Foam Insulation

Two relatively new building systems employ foam insulation to provide energy efficient wall insulation: insulated concrete forms (ICFs) and structural insulated panels (SIPs). Both of these systems provide energy efficient walls that have very little thermal bridging (rapid heat flow) through structural materials in the wall.

Insulated concrete forms (ICFs) are a modular wall system that goes together like a child's building blocks. Hollow polystyrene foam blocks are stacked to create a mold for concrete. Reinforcing metal is installed to tie the blocks together, and concrete is poured into the cavities within the blocks. The resulting foam and concrete sandwich is both strong and energy efficient. Homes with ICF foundations are more comfortable and energy efficient than standard homes with little or no foundation insulation. Exterior siding and interior finish cover the insulated forms.

Structural Insulated Panels (SIPs) combine a foam sheet (4 to 12 inches thick) between two layers of wood sheeting. Insulated panels are manufactured in large sheets (from 4' x 8' up to 12' x 36' or more), and are usually installed with the help of a crane. The joints between the large panels are designed to be airtight, resulting in a home that is far more airtight than a conventional home.

Either method of construction can create a warm, draft-free home. This airtightness improves efficiency and usually requires a mechanical ventilation system. Their continuous insulation provides a better thermal barrier than the common stud-and-fiberglass method of construction, and homeowners report that indoor temperatures are more stable in these homes. And they are often built more quickly than conventional homes.

All in all, foam block and foam panel homes have the potential to revolutionize energy efficient construction. Builders, plumbers, and electricians need to learn some new tricks to cope with the differences between either of these foam wall systems and conventional frame walls. Though they can be a little more expensive to build (5 to 15 percent more) than standard wood framed homes, their superior comfort and energy efficiency are worth it. Depending on the amount of ceiling insulation and ground insulation installed, these homes may use half of the heating and cooling energy of a conventional home or even less.

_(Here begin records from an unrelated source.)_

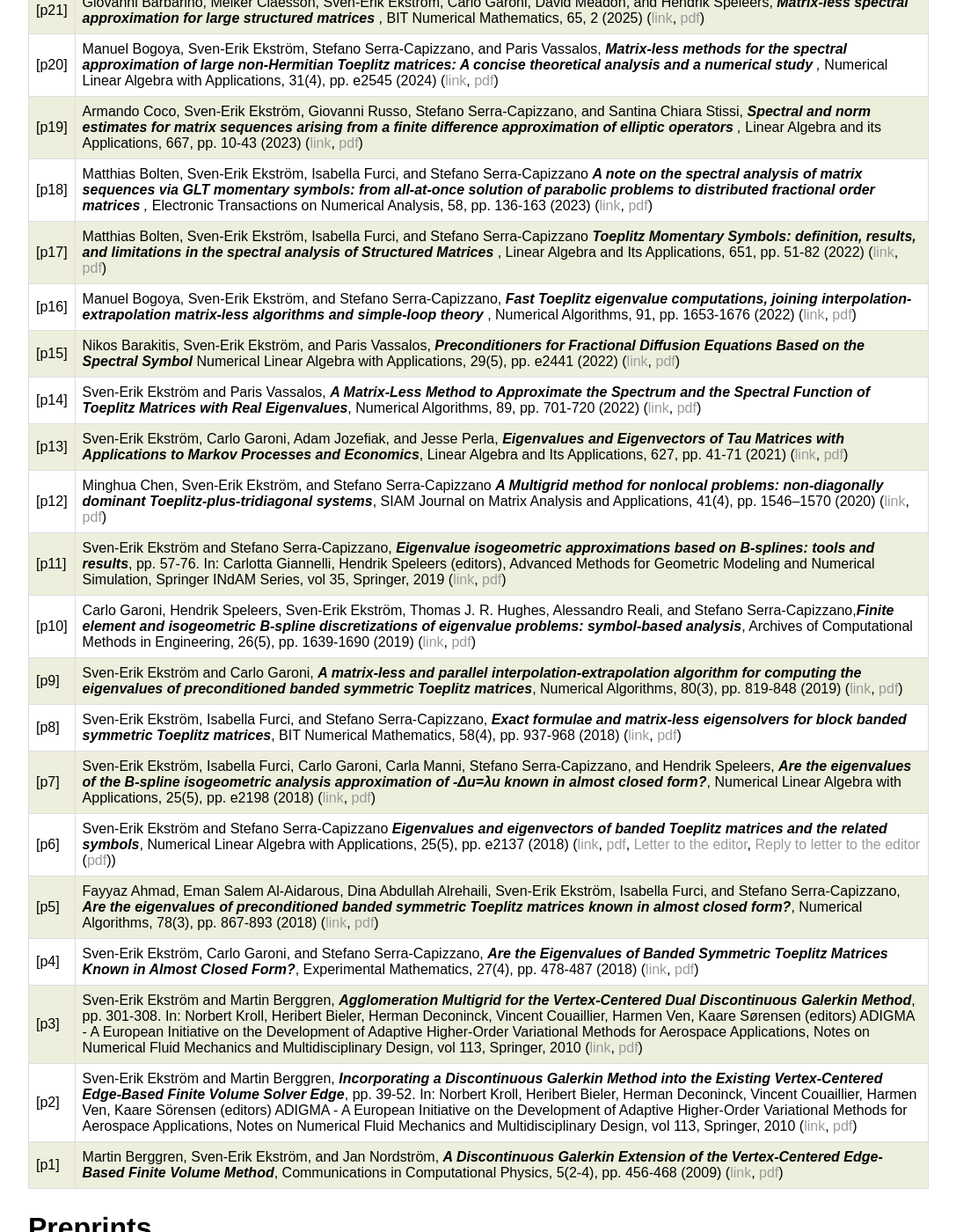
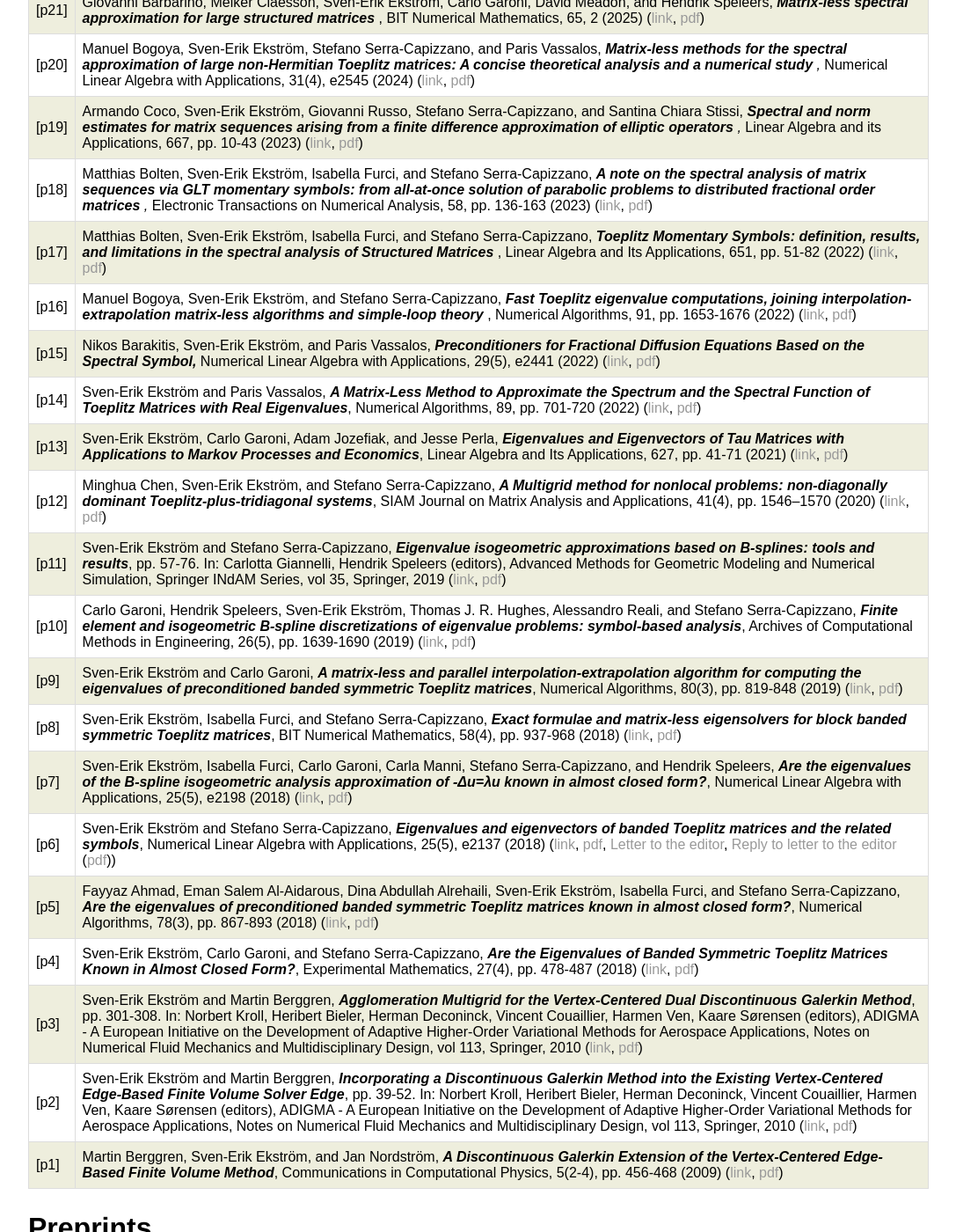
Before and after one commit to sverek/sverek.github.io, a Jekyll site: the page built from publications/index.html, in a window 1280 px wide and 1400 px high, scrolled down 418 px. Shown: the whole window at 88% size, without its empty margins (96-1183 px from the left). Built offline with Jekyll 4.4.1, drawn with Linux system fonts in a browser that asks for light colours; some of the changed text lies outside the part shown.

Commit message:
some fixes

```diff
--- a/index.html
+++ b/index.html
@@ -8,8 +8,8 @@ title: www.2pi.se
 <div class="blurb">
 	<h1>Sven-Erik Ekström</h1>
 	<p>
-    <img src="/img/see.jpg" class="frontimgl" alt="SEE IMAGE">
-    I am a tenure track assistant professor (biträdande universitetslektor/associate senior lecturer), since February 2021, at the <a href="https://www.uu.se/en/contact-and-organisation/organisation?query=X61%3A5">Division of Scientific Computing</a>, <a href="https://www.uu.se/en/department/information-technology">Department of Information Technology</a>, <a href="https://www.uu.se">Uppsala University</a>, Uppsala, Sweden.
+    <img src="/img/see.jpg" class="frontimgl" alt="Sven-Erik Ekström">
+    I have been a tenure track assistant professor (biträdande universitetslektor/associate senior lecturer), since February 2021, at the <a href="https://www.uu.se/en/contact-and-organisation/organisation?query=X61%3A5">Division of Scientific Computing</a>, <a href="https://www.uu.se/en/department/information-technology">Department of Information Technology</a>, <a href="https://www.uu.se">Uppsala University</a>, Uppsala, Sweden.
     <br><br>
 		I defended my Ph.D. in scientific computing (numerical analysis) at Uppsala University in May 2018 with the thesis "<b>Matrix-Less Methods for Computing Eigenvalues of Large Structured Matrices</b>" (<a href="thesis.pdf">full text</a>). My main research interest is spectral analysis of matrix sequences. Read more in <a href="/research">Research</a>.
 	</p>
--- a/lab/index.html
+++ b/lab/index.html
@@ -11,7 +11,7 @@ title: www.2pi.se
 		Collaborators that are, or have been, financed by Uppsala University (or external grants).
 	</p>
 		<h3>Ph.D. Student</h3>
-	<ul><li>David Meadon, financed by <a href="https://www.math.uu.se/research/cim/">CIM</a> (50%) and <a href="https://www.it.uu.se/about_us/divisions/scientific_computing">TDB</a> (50%), co-advisor <a href="http://www2.math.uu.se/~rosko894/">Rostyslav Kozhan</a> (2022-08-01-present, <a href="https://www.katalog.uu.se/profile/?id=N21-1535">link</a>)
+	<ul><li>David Meadon, financed by <a href="https://www.uu.se/en/centre/interdisciplinary-mathematics">CIM</a> (50%) and <a href="https://www.uu.se/en/contact-and-organisation/organisation?query=X61:5">TDB</a> (50%), co-advisor <a href="http://www2.math.uu.se/~rosko894/">Rostyslav Kozhan</a> (2022-08-01-present, <a href="https://www.katalog.uu.se/profile/?id=N21-1535">link</a>)
 	<br>
 	"<i>Project description: My PhD project involves the spectral analysis of block Toeplitz and Toeplitz-like matrices. More specifically, to investigate using the theory of generalised locally Toeplitz (GLT) sequences and matrix-less methods to study the eigenvalues and eigenvectors of different Toeplitz(-like) matrices. For example, these types of matrices arise in the discretisation of differential equations and understanding their spectral properties is important for analysing existing and designing new numerical methods and solvers.</i>"
 	</li></ul>
--- a/publications/index.html
+++ b/publications/index.html
@@ -11,13 +11,13 @@ title: www.2pi.se
 		<table>
 			<tr>
 				<td>[p23]</td>
-				<td>Giovanni Barbarino, Sven-Erik Ekström, Carlo Garoni, David Meadon, Stefano Serra-Capizzano, and Paris Vassalos<i><b>Spectral properties of flipped Toeplitz matrices and computational applications
+				<td>Giovanni Barbarino, Sven-Erik Ekström, Carlo Garoni, David Meadon, Stefano Serra-Capizzano, and Paris Vassalos, <i><b>Spectral properties of flipped Toeplitz matrices and computational applications
 				</b></i>, Applied Mathematics and Computation, 499, 129408 (2025) (<a href="https://doi.org/10.1016/j.amc.2025.129408">link</a>, <a href="pdf/p23.pdf">pdf</a>)
 				</td>
 			</tr>
 			<tr>
 				<td>[p22]</td>
-				<td>Giovanni Barbarino, Sven-Erik Ekström, Carlo Garoni, David Meadon, Stefano Serra-Capizzano, and Paris Vassalos<i><b>From asymptotic distribution and vague convergence to uniform convergence, with numerical applications
+				<td>Giovanni Barbarino, Sven-Erik Ekström, Carlo Garoni, David Meadon, Stefano Serra-Capizzano, and Paris Vassalos, <i><b>From asymptotic distribution and vague convergence to uniform convergence, with numerical applications
 				</b></i>, Journal of Numerical Mathematics, 34(1), pp. 21–60 (2026) (<a href="https://doi.org/10.1515/jnma-2023-0091">link</a>, <a href="pdf/p22.pdf">pdf</a>)
 				</td>
 			</tr>
@@ -30,7 +30,7 @@ title: www.2pi.se
 			<tr>
 				<td>[p20]</td>
 				<td>Manuel Bogoya, Sven-Erik Ekström, Stefano Serra-Capizzano, and Paris Vassalos, <i><b>Matrix-less methods for the spectral approximation of large non-Hermitian Toeplitz matrices: A concise theoretical analysis and a numerical study
-				</b>,</i> Numerical Linear Algebra with Applications, 31(4), pp. e2545 (2024) (<a href="https://doi.org/10.1002/nla.2545">link</a>, <a href="pdf/p20.pdf">pdf</a>)
+				</b>,</i> Numerical Linear Algebra with Applications, 31(4), e2545 (2024) (<a href="https://doi.org/10.1002/nla.2545">link</a>, <a href="pdf/p20.pdf">pdf</a>)
 				</td>
 			</tr>
 			<tr>
@@ -41,13 +41,13 @@ title: www.2pi.se
 			</tr>
 			<tr>
 				<td>[p18]</td>
-				<td>Matthias Bolten, Sven-Erik Ekström, Isabella Furci, and Stefano Serra-Capizzano <i><b>A note on the spectral analysis of matrix sequences via GLT momentary symbols: from all-at-once solution of parabolic problems to distributed fractional order matrices
+				<td>Matthias Bolten, Sven-Erik Ekström, Isabella Furci, and Stefano Serra-Capizzano, <i><b>A note on the spectral analysis of matrix sequences via GLT momentary symbols: from all-at-once solution of parabolic problems to distributed fractional order matrices
 				</b>,</i> Electronic Transactions on Numerical Analysis, 58, pp. 136-163 (2023) (<a href="https://doi.org/10.1553/etna_vol58s136">link</a>, <a href="pdf/p18.pdf">pdf</a>)
 				</td>
 			</tr>
 			<tr>
 				<td>[p17]</td>
-				<td>Matthias Bolten, Sven-Erik Ekström, Isabella Furci, and Stefano Serra-Capizzano <i><b>Toeplitz Momentary Symbols: definition, results, and limitations in the spectral analysis of Structured Matrices
+				<td>Matthias Bolten, Sven-Erik Ekström, Isabella Furci, and Stefano Serra-Capizzano, <i><b>Toeplitz Momentary Symbols: definition, results, and limitations in the spectral analysis of Structured Matrices
 				</b></i>, Linear Algebra and Its Applications, 651, pp. 51-82 (2022) (<a href="https://doi.org/10.1016/j.laa.2022.06.017">link</a>, <a href="pdf/p17.pdf">pdf</a>)
 				</td>
 			</tr>
@@ -59,8 +59,8 @@ title: www.2pi.se
 			</tr>
 			<tr>
 				<td>[p15]</td>
-				<td>Nikos Barakitis, Sven-Erik Ekström, and Paris Vassalos, <i><b>Preconditioners for Fractional Diffusion Equations Based on the Spectral Symbol
-				</b></i>  Numerical Linear Algebra with Applications, 29(5), pp. e2441 (2022) (<a href="https://doi.org/10.1002/nla.2441
+				<td>Nikos Barakitis, Sven-Erik Ekström, and Paris Vassalos, <i><b>Preconditioners for Fractional Diffusion Equations Based on the Spectral Symbol,
+				</b></i>  Numerical Linear Algebra with Applications, 29(5), e2441 (2022) (<a href="https://doi.org/10.1002/nla.2441
 				">link</a>, <a href="pdf/p15.pdf">pdf</a>)
 				</td>
 			</tr>
@@ -76,7 +76,7 @@ title: www.2pi.se
 			</tr>
 			<tr>
 				<td>[p12]</td>
-				<td>Minghua Chen, Sven-Erik Ekström, and Stefano Serra-Capizzano <i><b>A Multigrid method for nonlocal problems: non-diagonally dominant Toeplitz-plus-tridiagonal systems</b></i>, SIAM Journal on Matrix Analysis and Applications, 41(4), pp. 1546–1570 (2020) (<a href="https://doi.org/10.1137/18M1210460">link</a>, <a href="/publications/pdf/p12.pdf">pdf</a>)
+				<td>Minghua Chen, Sven-Erik Ekström, and Stefano Serra-Capizzano, <i><b>A Multigrid method for nonlocal problems: non-diagonally dominant Toeplitz-plus-tridiagonal systems</b></i>, SIAM Journal on Matrix Analysis and Applications, 41(4), pp. 1546–1570 (2020) (<a href="https://doi.org/10.1137/18M1210460">link</a>, <a href="/publications/pdf/p12.pdf">pdf</a>)
 				</td>
 		</tr>
 		<tr>
@@ -87,7 +87,7 @@ title: www.2pi.se
   		</tr>
 		<tr>
   			<td>[p10]</td>
-  			<td>Carlo Garoni, Hendrik Speleers, Sven-Erik Ekström, Thomas J. R. Hughes, Alessandro Reali, and Stefano Serra-Capizzano,<i><b>Finite element and isogeometric B-spline discretizations of eigenvalue problems: symbol-based analysis</b></i>, Archives of Computational Methods in Engineering, 26(5), pp. 1639-1690 (2019) (<a href="https://doi.org/10.1007/s11831-018-9295-y">link</a>, <a href="/publications/pdf/p10.pdf">pdf</a>)
+  			<td>Carlo Garoni, Hendrik Speleers, Sven-Erik Ekström, Thomas J. R. Hughes, Alessandro Reali, and Stefano Serra-Capizzano, <i><b>Finite element and isogeometric B-spline discretizations of eigenvalue problems: symbol-based analysis</b></i>, Archives of Computational Methods in Engineering, 26(5), pp. 1639-1690 (2019) (<a href="https://doi.org/10.1007/s11831-018-9295-y">link</a>, <a href="/publications/pdf/p10.pdf">pdf</a>)
   			</td>
   		</tr>
 		<tr>
@@ -102,12 +102,12 @@ title: www.2pi.se
   		</tr>
 		<tr>
   			<td>[p7]</td>
-  			<td>Sven-Erik Ekström, Isabella Furci, Carlo Garoni, Carla Manni, Stefano Serra-Capizzano, and Hendrik Speleers, <i><b>Are the eigenvalues of the B-spline isogeometric analysis approximation of -Δu=λu known in almost closed form?</b></i>, Numerical Linear Algebra with Applications, 25(5), pp. e2198 (2018) (<a href="https://doi.org/10.1002/nla.2198">link</a>, <a href="/publications/pdf/p7.pdf">pdf</a>)
+  			<td>Sven-Erik Ekström, Isabella Furci, Carlo Garoni, Carla Manni, Stefano Serra-Capizzano, and Hendrik Speleers, <i><b>Are the eigenvalues of the B-spline isogeometric analysis approximation of -Δu=λu known in almost closed form?</b></i>, Numerical Linear Algebra with Applications, 25(5), e2198 (2018) (<a href="https://doi.org/10.1002/nla.2198">link</a>, <a href="/publications/pdf/p7.pdf">pdf</a>)
   			</td>
   		</tr>
 		<tr>
   			<td>[p6]</td>
-  			<td>Sven-Erik Ekström and Stefano Serra-Capizzano <i><b>Eigenvalues and eigenvectors of banded Toeplitz matrices and the related symbols</b></i>, Numerical Linear Algebra with Applications, 25(5), pp. e2137 (2018) (<a href="https://doi.org/10.1002/nla.2137">link</a>, <a href="/publications/pdf/p6.pdf">pdf</a>, <a href="https://doi.org/10.1002/nla.2270">Letter to the editor</a>, <a href=" https://doi.org/10.1002/nla.2273">Reply to letter to the editor</a> (<a href="/publications/pdf/p6b.pdf">pdf</a>))
+  			<td>Sven-Erik Ekström and Stefano Serra-Capizzano, <i><b>Eigenvalues and eigenvectors of banded Toeplitz matrices and the related symbols</b></i>, Numerical Linear Algebra with Applications, 25(5), e2137 (2018) (<a href="https://doi.org/10.1002/nla.2137">link</a>, <a href="/publications/pdf/p6.pdf">pdf</a>, <a href="https://doi.org/10.1002/nla.2270">Letter to the editor</a>, <a href=" https://doi.org/10.1002/nla.2273">Reply to letter to the editor</a> (<a href="/publications/pdf/p6b.pdf">pdf</a>))
   			</td>
   		</tr>
 		<tr>
@@ -122,18 +122,18 @@ title: www.2pi.se
   		</tr>
 		<tr>
   			<td>[p3]</td>
-  			<td>Sven-Erik Ekström and Martin Berggren, <i><b>Agglomeration Multigrid for the Vertex-Centered Dual Discontinuous Galerkin Method</b></i>, pp. 301-308. In: Norbert Kroll, Heribert Bieler, Herman Deconinck, Vincent Couaillier, Harmen Ven, Kaare Sørensen (editors) ADIGMA - A European Initiative on the Development of Adaptive Higher-Order Variational Methods for Aerospace Applications, Notes on Numerical Fluid Mechanics and Multidisciplinary Design, vol 113, Springer, 2010 (<a href="https://doi.org/10.1007/978-3-642-03707-8_21">link</a>, <a href="/publications/pdf/p3.pdf">pdf</a>)
+  			<td>Sven-Erik Ekström and Martin Berggren, <i><b>Agglomeration Multigrid for the Vertex-Centered Dual Discontinuous Galerkin Method</b></i>, pp. 301-308. In: Norbert Kroll, Heribert Bieler, Herman Deconinck, Vincent Couaillier, Harmen Ven, Kaare Sørensen (editors), ADIGMA - A European Initiative on the Development of Adaptive Higher-Order Variational Methods for Aerospace Applications, Notes on Numerical Fluid Mechanics and Multidisciplinary Design, vol 113, Springer, 2010 (<a href="https://doi.org/10.1007/978-3-642-03707-8_21">link</a>, <a href="/publications/pdf/p3.pdf">pdf</a>)
         </td>
   		</tr>
 		<tr>
   			<td>[p2]</td>
-  			<td>Sven-Erik Ekström and Martin Berggren, <i><b>Incorporating a Discontinuous Galerkin Method into the Existing Vertex-Centered Edge-Based Finite Volume Solver Edge</b></i>, pp. 39-52. In: Norbert Kroll, Heribert Bieler, Herman Deconinck, Vincent Couaillier, Harmen Ven, Kaare Sörensen (editors) ADIGMA - A European Initiative on the Development of Adaptive Higher-Order Variational Methods for Aerospace Applications, Notes on Numerical Fluid Mechanics and Multidisciplinary Design, vol 113, Springer, 2010 (<a href="https://doi.org/10.1007/978-3-642-03707-8_4">link</a>, <a href="/publications/pdf/p2.pdf">pdf</a>)
+  			<td>Sven-Erik Ekström and Martin Berggren, <i><b>Incorporating a Discontinuous Galerkin Method into the Existing Vertex-Centered Edge-Based Finite Volume Solver Edge</b></i>, pp. 39-52. In: Norbert Kroll, Heribert Bieler, Herman Deconinck, Vincent Couaillier, Harmen Ven, Kaare Sørensen (editors), ADIGMA - A European Initiative on the Development of Adaptive Higher-Order Variational Methods for Aerospace Applications, Notes on Numerical Fluid Mechanics and Multidisciplinary Design, vol 113, Springer, 2010 (<a href="https://doi.org/10.1007/978-3-642-03707-8_4">link</a>, <a href="/publications/pdf/p2.pdf">pdf</a>)
         </td>
   		</tr>
   		<tr>
   			<td>[p1]</td>
   			<td>Martin Berggren, Sven-Erik Ekström, and Jan Nordström, <i><b>A Discontinuous Galerkin Extension of the Vertex-Centered Edge-Based Finite Volume Method</b></i>, Communications in Computational Physics, 5(2-4), pp. 456-468 (2009)
-        (<a href="http://www.global-sci.org/v1/cicp/issue/FULLPDF/5/456/paper.pdf">link</a>, <a href="/publications/pdf/p1.pdf">pdf</a>)
+        (<a href="hhttps://doi.org/10.4208/cicp.2009.v5.p456">link</a>, <a href="/publications/pdf/p1.pdf">pdf</a>)
         </td>
   		</tr>
  		</table>
@@ -143,7 +143,7 @@ title: www.2pi.se
 		<table>
 			<tr>
 				<td>[pr2]</td>
-				<td>Sven-Erik Ekström, and David Meadon <i><b>On the eigenvalues of Toeplitz matrices with two off-diagonals
+				<td>Sven-Erik Ekström and David Meadon, <i><b>On the eigenvalues of Toeplitz matrices with two off-diagonals
 				</b></i> <a href="https://arxiv.org/abs/2305.15107">arXiv:2305.15107</a>
 				</td>
 			</tr>
@@ -158,14 +158,14 @@ title: www.2pi.se
     <table>
     <tr>
         <td>[Ph.D.]</td>
-        <td>Sven-Erik Ekström, <i>Matrix-Less Methods for Computing Eigenvalues of Large Structured Matrices</i> Uppsala University (2018) (<a href="http://uu.diva-portal.org/smash/record.jsf?pid=diva2:1192980">link</a>, <a href="https://www.2pi.se/thesis.pdf">full text</a>)<br>
+        <td>Sven-Erik Ekström, <i>Matrix-Less Methods for Computing Eigenvalues of Large Structured Matrices</i>, Uppsala University (2018) (<a href="http://uu.diva-portal.org/smash/record.jsf?pid=diva2:1192980">link</a>, <a href="https://www.2pi.se/thesis.pdf">full text</a>)<br>
           Advisors: <a href="https://www.researchgate.net/profile/Maya_Neytcheva">Maya Neytcheva</a>, <a href="https://scholar.google.com/citations?user=IPufiOUAAAAJ">Stefano Serra-Capizzano</a>, and <a href="https://scholar.google.se/citations?user=dmXgD0UAAAAJ">Carlo Garoni</a>.
         </td>
       </tr>
     <tr>
         <td>[Tekn.Lic.]</td>
-        <td>Sven-Erik Ekström, <i>A Vertex-Centered Discontinuous Galerkin Method for Flow Problems</i> Uppsala University (2016) (<a href="http://www.diva-portal.org/smash/record.jsf?pid=diva2:920155">link</a>)<br>
-          Advisors: <a href="https://scholar.google.se/citations?user=HT8lb1MAAAAJ">Martin Berggren</a> and <a href="https://scholar.google.se/citations?user=cBqHQeUAAAAJ">Per Lötstedt</a> (and <a href="https://scholar.google.se/citations?user=OBnn0RMAAAAJ">Jan Nordström</a> and <a href="https://scholar.google.se/citations?user=dr85w48AAAAJ">Axel Målqvist</a>).
+        <td>Sven-Erik Ekström, <i>A Vertex-Centered Discontinuous Galerkin Method for Flow Problems</i>, Uppsala University (2016) (<a href="http://www.diva-portal.org/smash/record.jsf?pid=diva2:920155">link</a>)<br>
+          Advisors: <a href="https://scholar.google.se/citations?user=HT8lb1MAAAAJ">Martin Berggren</a> and <a href="https://scholar.google.se/citations?user=cBqHQeUAAAAJ">Per Lötstedt</a> (and <a href="https://user.it.uu.se/~perl/">Jan Nordström</a> and <a href="https://scholar.google.se/citations?user=dr85w48AAAAJ">Axel Målqvist</a>).
         </td>
       </tr>
     </table>
```
Also changed, not shown: cv/index.html (+5 -5 lines), research/index.html (+4 -4 lines).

Insulated concrete forms are now common for both foundations and above-grade walls. They are particularly energy-efficient in climates with high daily temperature variations because they combine thermal mass with insulation.

The Homeowners Handbook to Energy Efficiency contains more information on foam insulation.